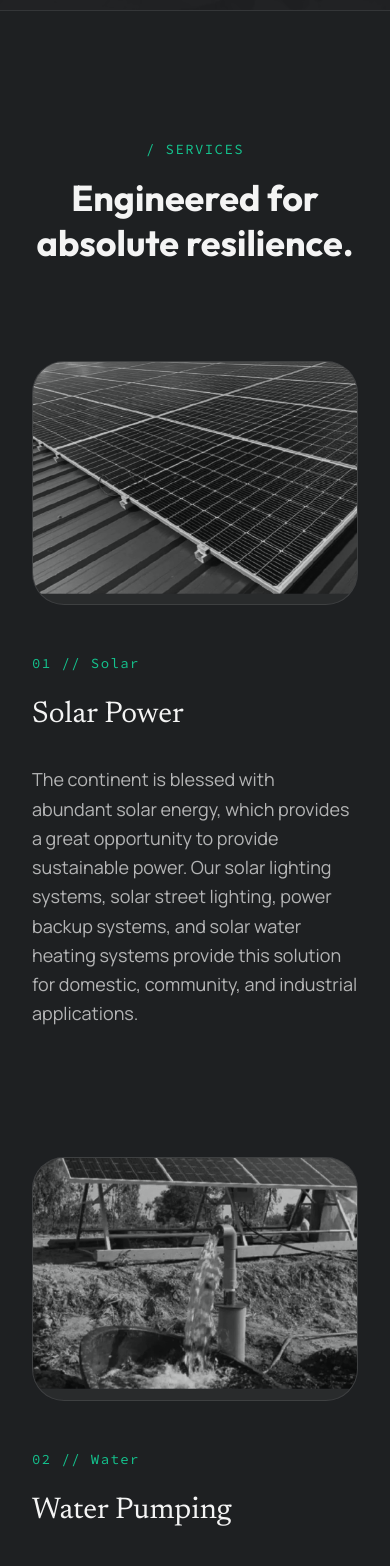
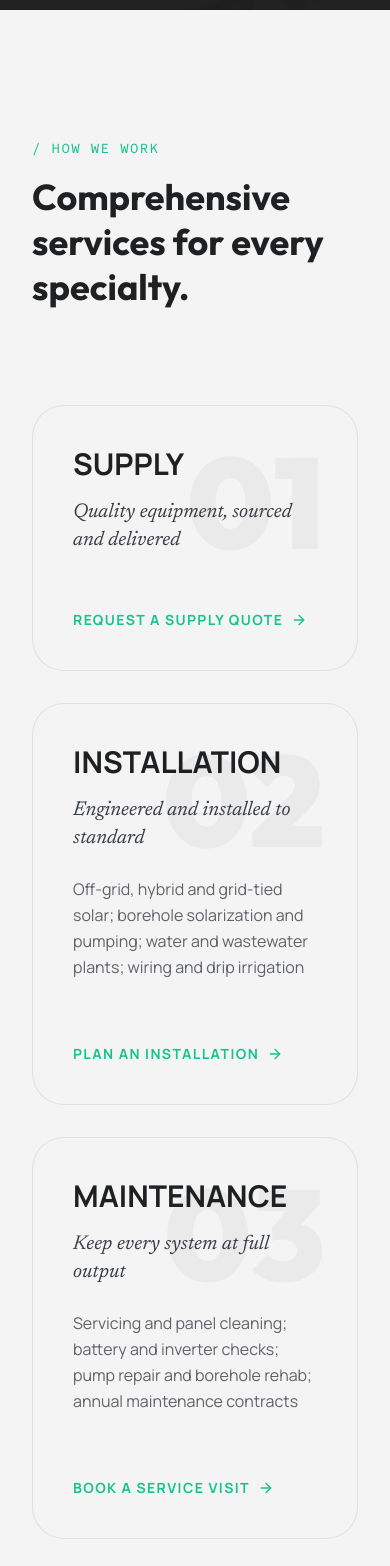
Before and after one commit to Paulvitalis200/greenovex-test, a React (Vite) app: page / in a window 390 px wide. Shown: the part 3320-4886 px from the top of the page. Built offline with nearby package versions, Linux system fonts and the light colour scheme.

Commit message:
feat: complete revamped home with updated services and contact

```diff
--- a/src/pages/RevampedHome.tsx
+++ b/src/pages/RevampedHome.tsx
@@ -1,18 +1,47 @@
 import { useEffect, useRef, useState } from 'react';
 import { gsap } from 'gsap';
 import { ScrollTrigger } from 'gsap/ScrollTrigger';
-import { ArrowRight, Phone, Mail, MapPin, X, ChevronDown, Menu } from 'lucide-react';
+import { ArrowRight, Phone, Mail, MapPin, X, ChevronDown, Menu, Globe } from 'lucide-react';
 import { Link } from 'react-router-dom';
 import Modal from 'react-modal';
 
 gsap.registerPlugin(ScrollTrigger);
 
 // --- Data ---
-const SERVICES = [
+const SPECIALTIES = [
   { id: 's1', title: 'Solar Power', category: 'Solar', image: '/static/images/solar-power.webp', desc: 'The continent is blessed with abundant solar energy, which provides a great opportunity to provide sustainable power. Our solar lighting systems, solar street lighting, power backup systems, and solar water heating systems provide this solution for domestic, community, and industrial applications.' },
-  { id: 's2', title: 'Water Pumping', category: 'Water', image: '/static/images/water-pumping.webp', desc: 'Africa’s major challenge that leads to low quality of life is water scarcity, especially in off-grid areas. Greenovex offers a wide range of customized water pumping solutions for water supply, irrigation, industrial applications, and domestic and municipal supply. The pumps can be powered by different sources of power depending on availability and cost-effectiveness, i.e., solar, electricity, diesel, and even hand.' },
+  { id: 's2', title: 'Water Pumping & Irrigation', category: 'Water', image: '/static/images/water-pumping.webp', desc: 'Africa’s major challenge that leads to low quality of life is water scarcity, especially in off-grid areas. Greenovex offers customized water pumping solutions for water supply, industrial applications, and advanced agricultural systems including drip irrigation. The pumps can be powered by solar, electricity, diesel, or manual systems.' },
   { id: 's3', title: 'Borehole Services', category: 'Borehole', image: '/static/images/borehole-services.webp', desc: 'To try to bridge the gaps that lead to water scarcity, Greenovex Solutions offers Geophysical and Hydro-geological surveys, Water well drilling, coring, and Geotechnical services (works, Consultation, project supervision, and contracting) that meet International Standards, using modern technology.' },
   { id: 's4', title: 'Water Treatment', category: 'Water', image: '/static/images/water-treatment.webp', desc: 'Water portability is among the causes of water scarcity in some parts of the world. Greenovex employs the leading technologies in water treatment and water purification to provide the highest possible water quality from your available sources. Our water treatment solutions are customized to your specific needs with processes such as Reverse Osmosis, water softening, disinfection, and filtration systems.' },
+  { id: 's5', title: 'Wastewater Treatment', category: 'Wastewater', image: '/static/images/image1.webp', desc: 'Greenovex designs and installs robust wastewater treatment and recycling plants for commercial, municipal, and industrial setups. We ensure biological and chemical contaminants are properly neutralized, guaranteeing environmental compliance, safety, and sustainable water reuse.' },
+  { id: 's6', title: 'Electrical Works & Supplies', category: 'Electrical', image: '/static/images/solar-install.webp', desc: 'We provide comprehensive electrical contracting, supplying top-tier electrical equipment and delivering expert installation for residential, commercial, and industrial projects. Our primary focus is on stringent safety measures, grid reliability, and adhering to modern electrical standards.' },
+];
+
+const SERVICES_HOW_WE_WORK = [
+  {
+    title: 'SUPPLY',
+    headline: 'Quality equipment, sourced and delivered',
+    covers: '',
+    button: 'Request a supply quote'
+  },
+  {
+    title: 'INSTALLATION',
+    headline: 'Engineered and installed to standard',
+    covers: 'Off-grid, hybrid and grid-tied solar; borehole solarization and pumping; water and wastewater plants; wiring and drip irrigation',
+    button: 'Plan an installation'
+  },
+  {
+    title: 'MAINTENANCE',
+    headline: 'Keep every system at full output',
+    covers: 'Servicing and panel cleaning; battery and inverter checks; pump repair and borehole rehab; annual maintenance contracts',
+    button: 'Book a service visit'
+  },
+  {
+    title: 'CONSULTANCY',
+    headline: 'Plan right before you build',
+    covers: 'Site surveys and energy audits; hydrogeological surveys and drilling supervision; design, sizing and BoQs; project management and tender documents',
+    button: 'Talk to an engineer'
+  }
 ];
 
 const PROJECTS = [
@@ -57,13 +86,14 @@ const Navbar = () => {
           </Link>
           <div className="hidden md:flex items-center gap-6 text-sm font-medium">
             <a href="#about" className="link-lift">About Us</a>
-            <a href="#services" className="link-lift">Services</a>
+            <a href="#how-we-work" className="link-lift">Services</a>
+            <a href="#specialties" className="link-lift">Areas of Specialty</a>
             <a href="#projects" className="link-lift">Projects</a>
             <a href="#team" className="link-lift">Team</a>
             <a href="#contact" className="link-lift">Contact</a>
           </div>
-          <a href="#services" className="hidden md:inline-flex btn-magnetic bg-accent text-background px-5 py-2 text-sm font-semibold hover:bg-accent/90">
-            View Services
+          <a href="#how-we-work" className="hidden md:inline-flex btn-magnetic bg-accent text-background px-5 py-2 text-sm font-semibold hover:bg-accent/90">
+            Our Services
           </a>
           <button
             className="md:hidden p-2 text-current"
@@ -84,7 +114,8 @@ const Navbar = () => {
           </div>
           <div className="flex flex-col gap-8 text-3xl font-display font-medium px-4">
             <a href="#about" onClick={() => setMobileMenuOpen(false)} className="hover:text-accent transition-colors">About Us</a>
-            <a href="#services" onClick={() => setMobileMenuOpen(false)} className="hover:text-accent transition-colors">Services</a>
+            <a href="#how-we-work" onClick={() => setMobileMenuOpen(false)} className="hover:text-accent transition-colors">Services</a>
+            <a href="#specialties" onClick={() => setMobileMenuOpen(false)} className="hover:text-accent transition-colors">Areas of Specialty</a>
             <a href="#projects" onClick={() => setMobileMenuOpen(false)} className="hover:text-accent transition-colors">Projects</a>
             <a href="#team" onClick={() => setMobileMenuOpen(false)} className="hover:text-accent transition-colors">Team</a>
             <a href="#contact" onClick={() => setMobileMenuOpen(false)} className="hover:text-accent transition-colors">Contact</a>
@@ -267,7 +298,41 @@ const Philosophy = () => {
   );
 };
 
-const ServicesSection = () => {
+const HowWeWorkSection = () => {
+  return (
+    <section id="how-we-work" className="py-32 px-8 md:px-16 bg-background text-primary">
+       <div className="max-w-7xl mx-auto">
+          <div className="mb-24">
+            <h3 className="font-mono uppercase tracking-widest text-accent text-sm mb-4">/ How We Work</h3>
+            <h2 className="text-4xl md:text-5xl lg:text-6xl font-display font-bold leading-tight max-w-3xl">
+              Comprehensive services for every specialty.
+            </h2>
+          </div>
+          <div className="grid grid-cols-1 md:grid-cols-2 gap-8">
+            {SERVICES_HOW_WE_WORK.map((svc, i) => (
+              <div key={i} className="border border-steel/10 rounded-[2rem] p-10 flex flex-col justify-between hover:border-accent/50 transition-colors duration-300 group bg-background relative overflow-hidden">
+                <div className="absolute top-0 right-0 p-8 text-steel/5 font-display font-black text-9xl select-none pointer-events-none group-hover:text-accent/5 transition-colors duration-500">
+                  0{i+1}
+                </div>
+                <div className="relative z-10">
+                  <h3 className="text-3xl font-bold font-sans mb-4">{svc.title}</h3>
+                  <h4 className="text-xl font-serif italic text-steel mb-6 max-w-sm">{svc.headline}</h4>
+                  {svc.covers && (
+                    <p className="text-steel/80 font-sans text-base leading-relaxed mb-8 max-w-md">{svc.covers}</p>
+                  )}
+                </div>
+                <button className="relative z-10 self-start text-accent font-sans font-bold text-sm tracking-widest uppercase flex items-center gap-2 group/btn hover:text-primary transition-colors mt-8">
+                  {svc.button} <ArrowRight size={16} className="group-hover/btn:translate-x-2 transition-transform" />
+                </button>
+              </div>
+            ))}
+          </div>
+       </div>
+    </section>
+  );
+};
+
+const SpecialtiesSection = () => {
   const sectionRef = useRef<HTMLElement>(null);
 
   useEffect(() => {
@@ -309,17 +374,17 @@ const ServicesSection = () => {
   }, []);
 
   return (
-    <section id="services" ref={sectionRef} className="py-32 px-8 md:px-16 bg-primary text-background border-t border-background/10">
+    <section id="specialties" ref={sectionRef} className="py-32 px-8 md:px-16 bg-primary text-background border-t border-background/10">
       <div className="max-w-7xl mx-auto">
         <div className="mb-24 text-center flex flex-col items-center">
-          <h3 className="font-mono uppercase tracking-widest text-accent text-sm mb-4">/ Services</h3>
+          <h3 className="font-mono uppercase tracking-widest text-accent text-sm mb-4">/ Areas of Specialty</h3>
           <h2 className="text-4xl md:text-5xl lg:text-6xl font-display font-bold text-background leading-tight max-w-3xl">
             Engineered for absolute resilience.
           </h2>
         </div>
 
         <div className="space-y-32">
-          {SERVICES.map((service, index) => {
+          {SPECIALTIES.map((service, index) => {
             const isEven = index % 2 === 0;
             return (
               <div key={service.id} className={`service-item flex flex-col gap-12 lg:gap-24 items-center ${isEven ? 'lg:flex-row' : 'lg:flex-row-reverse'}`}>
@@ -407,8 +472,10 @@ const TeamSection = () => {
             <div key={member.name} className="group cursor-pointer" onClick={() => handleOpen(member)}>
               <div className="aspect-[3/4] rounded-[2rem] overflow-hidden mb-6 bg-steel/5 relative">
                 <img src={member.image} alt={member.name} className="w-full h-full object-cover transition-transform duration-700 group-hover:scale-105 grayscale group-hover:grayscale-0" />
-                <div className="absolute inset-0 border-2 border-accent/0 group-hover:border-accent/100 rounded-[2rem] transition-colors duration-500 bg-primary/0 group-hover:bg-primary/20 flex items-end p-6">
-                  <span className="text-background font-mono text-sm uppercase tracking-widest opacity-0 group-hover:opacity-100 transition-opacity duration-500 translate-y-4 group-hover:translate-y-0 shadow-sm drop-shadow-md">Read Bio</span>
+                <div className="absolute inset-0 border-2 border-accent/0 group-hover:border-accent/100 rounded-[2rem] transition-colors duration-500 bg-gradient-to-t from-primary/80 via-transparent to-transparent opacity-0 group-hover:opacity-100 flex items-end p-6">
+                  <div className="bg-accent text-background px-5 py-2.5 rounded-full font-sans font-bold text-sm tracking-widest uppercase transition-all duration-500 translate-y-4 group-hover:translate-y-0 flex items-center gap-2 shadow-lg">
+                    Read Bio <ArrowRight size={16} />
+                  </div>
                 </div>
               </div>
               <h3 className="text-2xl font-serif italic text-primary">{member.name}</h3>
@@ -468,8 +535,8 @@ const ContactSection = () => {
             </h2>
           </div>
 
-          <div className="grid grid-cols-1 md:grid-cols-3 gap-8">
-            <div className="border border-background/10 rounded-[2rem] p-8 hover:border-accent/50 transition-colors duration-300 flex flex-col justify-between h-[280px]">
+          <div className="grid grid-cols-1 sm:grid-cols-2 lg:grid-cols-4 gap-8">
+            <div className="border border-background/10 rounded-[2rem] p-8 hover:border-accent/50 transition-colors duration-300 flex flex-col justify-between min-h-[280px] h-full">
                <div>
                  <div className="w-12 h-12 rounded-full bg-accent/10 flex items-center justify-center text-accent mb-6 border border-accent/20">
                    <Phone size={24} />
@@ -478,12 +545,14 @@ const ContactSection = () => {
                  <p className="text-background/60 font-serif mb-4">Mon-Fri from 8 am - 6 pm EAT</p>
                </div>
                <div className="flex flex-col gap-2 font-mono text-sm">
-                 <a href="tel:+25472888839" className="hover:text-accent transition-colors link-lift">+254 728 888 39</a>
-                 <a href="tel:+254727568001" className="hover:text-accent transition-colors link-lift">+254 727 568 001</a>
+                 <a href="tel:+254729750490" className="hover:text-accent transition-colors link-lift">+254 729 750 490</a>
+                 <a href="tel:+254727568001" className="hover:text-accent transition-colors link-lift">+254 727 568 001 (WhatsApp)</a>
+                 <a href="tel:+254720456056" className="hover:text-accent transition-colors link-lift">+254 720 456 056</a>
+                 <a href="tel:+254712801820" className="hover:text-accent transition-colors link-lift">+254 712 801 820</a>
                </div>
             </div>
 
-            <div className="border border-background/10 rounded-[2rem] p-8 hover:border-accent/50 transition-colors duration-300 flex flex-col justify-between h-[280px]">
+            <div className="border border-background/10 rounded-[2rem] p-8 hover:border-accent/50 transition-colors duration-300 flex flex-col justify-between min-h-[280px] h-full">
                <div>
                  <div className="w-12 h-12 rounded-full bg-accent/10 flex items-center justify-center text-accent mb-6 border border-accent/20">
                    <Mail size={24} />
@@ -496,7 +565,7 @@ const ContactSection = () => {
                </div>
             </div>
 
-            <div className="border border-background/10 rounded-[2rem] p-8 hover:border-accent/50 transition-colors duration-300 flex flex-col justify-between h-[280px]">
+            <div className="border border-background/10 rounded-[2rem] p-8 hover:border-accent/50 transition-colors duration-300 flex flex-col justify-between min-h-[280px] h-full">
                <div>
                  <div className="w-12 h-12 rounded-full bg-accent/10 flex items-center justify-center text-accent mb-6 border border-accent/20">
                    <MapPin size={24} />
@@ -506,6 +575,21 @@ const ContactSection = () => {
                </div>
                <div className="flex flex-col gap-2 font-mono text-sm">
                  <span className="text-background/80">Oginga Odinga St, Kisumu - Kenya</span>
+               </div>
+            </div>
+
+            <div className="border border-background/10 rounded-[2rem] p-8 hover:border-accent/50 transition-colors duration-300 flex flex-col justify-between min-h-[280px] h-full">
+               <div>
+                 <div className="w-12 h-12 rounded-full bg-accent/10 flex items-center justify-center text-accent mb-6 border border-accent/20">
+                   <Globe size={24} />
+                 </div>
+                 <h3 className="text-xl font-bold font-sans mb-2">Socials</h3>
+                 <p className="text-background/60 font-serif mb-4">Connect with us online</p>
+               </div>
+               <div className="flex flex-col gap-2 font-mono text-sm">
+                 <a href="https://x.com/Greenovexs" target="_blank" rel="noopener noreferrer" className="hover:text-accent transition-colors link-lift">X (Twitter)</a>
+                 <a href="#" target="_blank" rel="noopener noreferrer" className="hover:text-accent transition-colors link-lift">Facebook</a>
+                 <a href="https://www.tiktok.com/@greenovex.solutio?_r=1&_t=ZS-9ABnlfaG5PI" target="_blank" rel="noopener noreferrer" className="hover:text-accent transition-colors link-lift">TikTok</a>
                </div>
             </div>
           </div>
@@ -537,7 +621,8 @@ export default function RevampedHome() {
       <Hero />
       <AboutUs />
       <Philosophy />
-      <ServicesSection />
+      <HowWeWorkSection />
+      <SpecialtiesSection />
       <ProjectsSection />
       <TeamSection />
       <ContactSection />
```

- _Problem_: Identify every line above with the string "ArrowRight" in it. Copy those lines.

- _Exercise solution_:
-import { ArrowRight, Phone, Mail, MapPin, X, ChevronDown, Menu } from 'lucide-react';
+import { ArrowRight, Phone, Mail, MapPin, X, ChevronDown, Menu, Globe } from 'lucide-react';
+                  {svc.button} <ArrowRight size={16} className="group-hover/btn:translate-x-2 transition-transform" />
+                    Read Bio <ArrowRight size={16} />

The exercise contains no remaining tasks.